In my latest piece on the Huffington Post, I talk about the early voting saga in Ohio with Ohioans themselves.
The battle over early voting in Ohio might, finally, be over. The crusader for limiting voters’ access to the polls, Secretary of State Jon Husted, took a fatal blow from the United States Supreme Court on Tuesday. They declined to hear his appeal of the decision of lower courts that favored keeping the polls open the weekend before the November 6 election. The unelected justices-for-life did democracy a favor. Read the rest here!
A roundup of news and analyses from and about Ohio – 10 September 2012
Over the last two weeks politicians and analysts alike have sought to give and take credit for Ohio’s economic recovery. My favorite piece is “Did Barack Obama Save Ohio?” by Matt Bai for the New York Times Magazine on 5 September 2012. You can listen to the discussion here, read more about Ohio’s centrality in the campaigns here, and see how the parties’ are sparring here. I have my own take on the centrality and reality about Ohio in the elections, “Are You Listening Ohio? It’s Me, Washington.”
“State of Working Ohio 2012,” a report released by Policy Matters Ohio on 2 September 2012. This report spurred a lot of discussion and offers critical insights (and reality checks for the overly-optimistic) on the nature of Ohio’s recovery.

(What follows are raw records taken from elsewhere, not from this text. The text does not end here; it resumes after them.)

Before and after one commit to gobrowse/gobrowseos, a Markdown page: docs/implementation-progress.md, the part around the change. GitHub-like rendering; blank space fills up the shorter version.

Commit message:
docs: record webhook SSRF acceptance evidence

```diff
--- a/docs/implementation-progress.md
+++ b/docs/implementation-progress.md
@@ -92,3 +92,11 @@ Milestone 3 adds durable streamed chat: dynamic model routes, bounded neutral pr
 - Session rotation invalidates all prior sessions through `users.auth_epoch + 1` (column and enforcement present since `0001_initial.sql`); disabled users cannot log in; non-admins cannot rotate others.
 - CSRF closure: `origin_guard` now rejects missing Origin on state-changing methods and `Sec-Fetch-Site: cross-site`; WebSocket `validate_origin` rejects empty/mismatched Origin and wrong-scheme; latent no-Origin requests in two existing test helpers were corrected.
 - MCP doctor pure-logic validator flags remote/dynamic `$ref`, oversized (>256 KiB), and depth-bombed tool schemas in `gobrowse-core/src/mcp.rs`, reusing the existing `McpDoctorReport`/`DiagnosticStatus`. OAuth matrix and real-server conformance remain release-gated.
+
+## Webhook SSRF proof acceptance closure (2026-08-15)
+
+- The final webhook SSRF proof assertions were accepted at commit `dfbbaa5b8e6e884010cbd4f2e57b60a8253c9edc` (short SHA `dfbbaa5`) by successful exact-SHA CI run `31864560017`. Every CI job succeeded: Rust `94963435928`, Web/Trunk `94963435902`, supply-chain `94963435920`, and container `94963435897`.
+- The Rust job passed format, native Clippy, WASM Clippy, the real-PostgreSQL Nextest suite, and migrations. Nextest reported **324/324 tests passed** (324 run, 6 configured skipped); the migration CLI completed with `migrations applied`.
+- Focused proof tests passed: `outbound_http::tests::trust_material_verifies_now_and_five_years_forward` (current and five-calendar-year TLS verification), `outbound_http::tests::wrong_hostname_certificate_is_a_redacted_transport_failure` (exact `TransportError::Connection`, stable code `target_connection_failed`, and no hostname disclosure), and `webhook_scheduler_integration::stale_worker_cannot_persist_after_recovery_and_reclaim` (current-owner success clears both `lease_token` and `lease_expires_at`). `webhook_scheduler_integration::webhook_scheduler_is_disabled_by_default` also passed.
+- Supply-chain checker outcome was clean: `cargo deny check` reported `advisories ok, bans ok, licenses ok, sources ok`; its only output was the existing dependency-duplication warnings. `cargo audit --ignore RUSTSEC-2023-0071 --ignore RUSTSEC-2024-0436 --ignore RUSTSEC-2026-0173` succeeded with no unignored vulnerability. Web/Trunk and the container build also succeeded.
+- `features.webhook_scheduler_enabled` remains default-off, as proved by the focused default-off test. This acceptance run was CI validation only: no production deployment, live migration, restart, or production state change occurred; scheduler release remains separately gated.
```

“Federal judge orders Ohio to allow early voting on 3 days before Election Day,” by Jim Provance for the Toledo Blade on 31 August 2012. A blow to Secretary of State Jon Husted’s in the battle over voting rights in Ohio. But, this isn’t over yet: Husted is appealing the decision.

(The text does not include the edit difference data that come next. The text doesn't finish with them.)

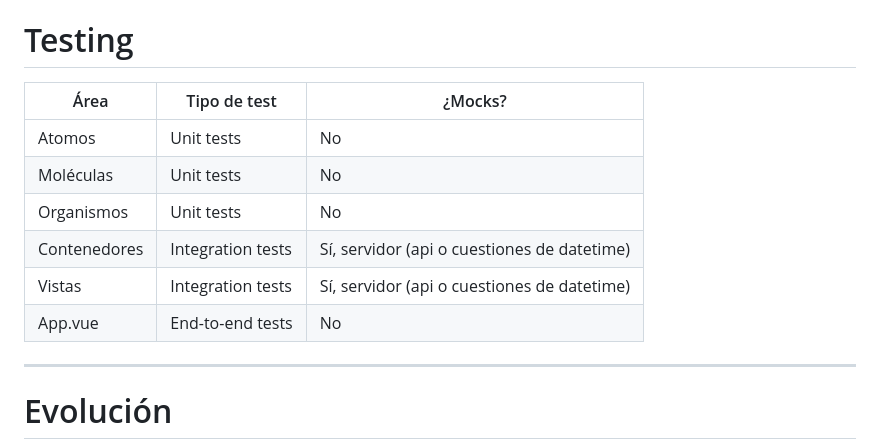
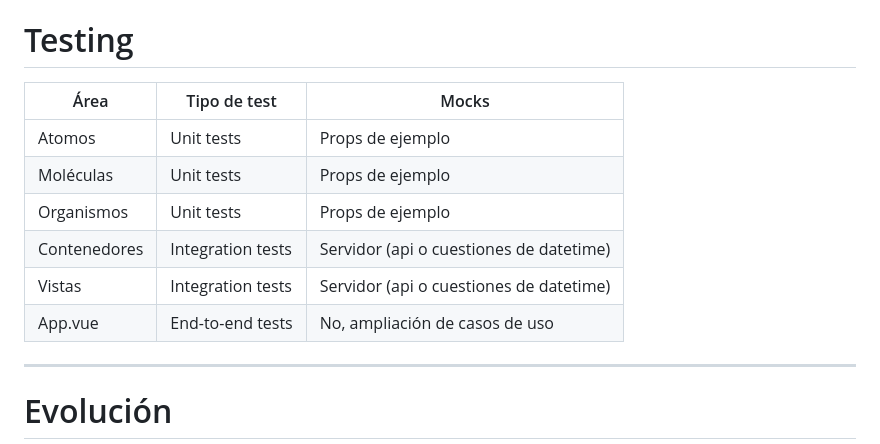
Before and after one commit to josemasf/atomic-container, a Markdown page: slides.md, the part around the change. GitHub-like rendering.

Commit message:
✨ update when to mock

```diff
--- a/slides.md
+++ b/slides.md
@@ -283,39 +283,39 @@ Capacidad de implementar propiedades o métodos heredados de maneras diferentes
     <tr>
       <th class="px-4 py-2">Área</th>
       <th class="px-4 py-2">Tipo de test</th>
-      <th class="px-4 py-2">¿Mocks?</th>
+      <th class="px-4 py-2">Mocks</th>
     </tr>
   </thead>
   <tbody>
     <tr >
       <td class="px-4 py-2">Atomos</td>
       <td class="px-4 py-2">Unit tests</td>
-      <td class="px-4 py-2">No</td>
+      <td class="px-4 py-2">Props de ejemplo</td>
     </tr>
     <tr>
       <td class="px-4 py-2">Moléculas</td>
       <td class="px-4 py-2">Unit tests</td>
-      <td class="px-4 py-2">No</td>
+      <td class="px-4 py-2">Props de ejemplo</td>
     </tr>
     <tr>
       <td class="px-4 py-2">Organismos</td>
       <td class="px-4 py-2">Unit tests</td>
-      <td class="px-4 py-2">No</td>
+      <td class="px-4 py-2">Props de ejemplo</td>
     </tr>
     <tr class="bg-blue-800">
       <td class="px-4 py-2">Contenedores</td>
       <td class="px-4 py-2">Integration tests</td>
-      <td class="px-4 py-2">Sí, servidor (api o cuestiones de datetime)</td>
+      <td class="px-4 py-2">Servidor (api o cuestiones de datetime)</td>
     </tr>
     <tr class="bg-blue-800">
       <td class="px-4 py-2">Vistas</td>
       <td class="px-4 py-2">Integration tests</td>
-      <td class="px-4 py-2">Sí, servidor (api o cuestiones de datetime)</td>
+      <td class="px-4 py-2">Servidor (api o cuestiones de datetime)</td>
     </tr>
     <tr class="bg-red-800">
       <td class="px-4 py-2">App.vue</td>
       <td class="px-4 py-2">End-to-end tests</td>
-      <td class="px-4 py-2">No</td>
+      <td class="px-4 py-2">No, ampliación de casos de uso</td>
     </tr>
   </tbody>
 </table>
```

“USDA Declares Most of Ohio a Disaster Area,” WOUB/npr/PBS on 5 September 2012. After a long period of drought, federal assistance will help Ohio’s farmers. Here’s a breakdown of the corn production which is so vital to the state’s economy.

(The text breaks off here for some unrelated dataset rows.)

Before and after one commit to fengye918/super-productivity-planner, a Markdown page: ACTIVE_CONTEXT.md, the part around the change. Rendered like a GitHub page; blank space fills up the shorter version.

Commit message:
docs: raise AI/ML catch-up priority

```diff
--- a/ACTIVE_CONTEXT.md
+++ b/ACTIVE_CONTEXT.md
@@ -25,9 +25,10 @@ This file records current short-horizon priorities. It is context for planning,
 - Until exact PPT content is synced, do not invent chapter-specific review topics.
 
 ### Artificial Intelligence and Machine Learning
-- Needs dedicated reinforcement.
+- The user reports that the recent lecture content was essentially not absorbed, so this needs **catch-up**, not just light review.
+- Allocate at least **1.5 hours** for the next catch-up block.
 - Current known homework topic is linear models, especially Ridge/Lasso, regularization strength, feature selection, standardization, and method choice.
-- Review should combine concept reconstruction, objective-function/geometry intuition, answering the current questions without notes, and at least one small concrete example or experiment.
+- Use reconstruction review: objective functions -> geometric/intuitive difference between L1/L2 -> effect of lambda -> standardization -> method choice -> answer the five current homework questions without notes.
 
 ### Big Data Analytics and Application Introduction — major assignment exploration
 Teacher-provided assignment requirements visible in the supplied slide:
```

“School cuts cost Ohio a lot now, more later,” by David Kushma for the Toledo Blade on 9 September 2012. The Center for Budget and Policy Priorities sees the state’s policy of cutting $1.8 billion from public schools as making it less likely that “Ohio will have the workforce it will need to succeed in the future.
“Unglamorous but effective ways to create more jobs,” Bloomberg, 2 September 2012. As it turns out, public and private collaboration in Ohio is one of the best examples of collaboration for the nation to follow. In other words, neither Romney nor Kasich nor even Obama and his bailout are going to do it alone.
“Steel Shipments Reviving Ohio River Valley,” by Keith Schneider in the New York Times on 5 September 2012. Change and continuity in the rust belt.
It’s not that national party conventions are entirely irrelevant. Amidst all the pomp and circumstance are significant theatrical displays that reveal forged alliances, potential cabinet picks, and stymied aspirations. But because the party’s nominee is already a given before convening, and no longer decided by debating delegates at the time of the gathering, national party conventions have lost most of their technical and practical usefulness. Other norms, like lobbying on the physical lobby floor of the Capitol Building, have also become rather obsolete in our matured political system. We may have thought that contending for fair voting rights across class and racial lines was also among the remnants of politics past. But on the same day that Mitt Romney was soliciting Americans for their votes, a federal district court had to strike down a Texas law that would impose “strict, unforgiving burdens on the poor” and minority voters. That was just the latest development in a nationwide battle over voting rights. *Read the rest of this article here.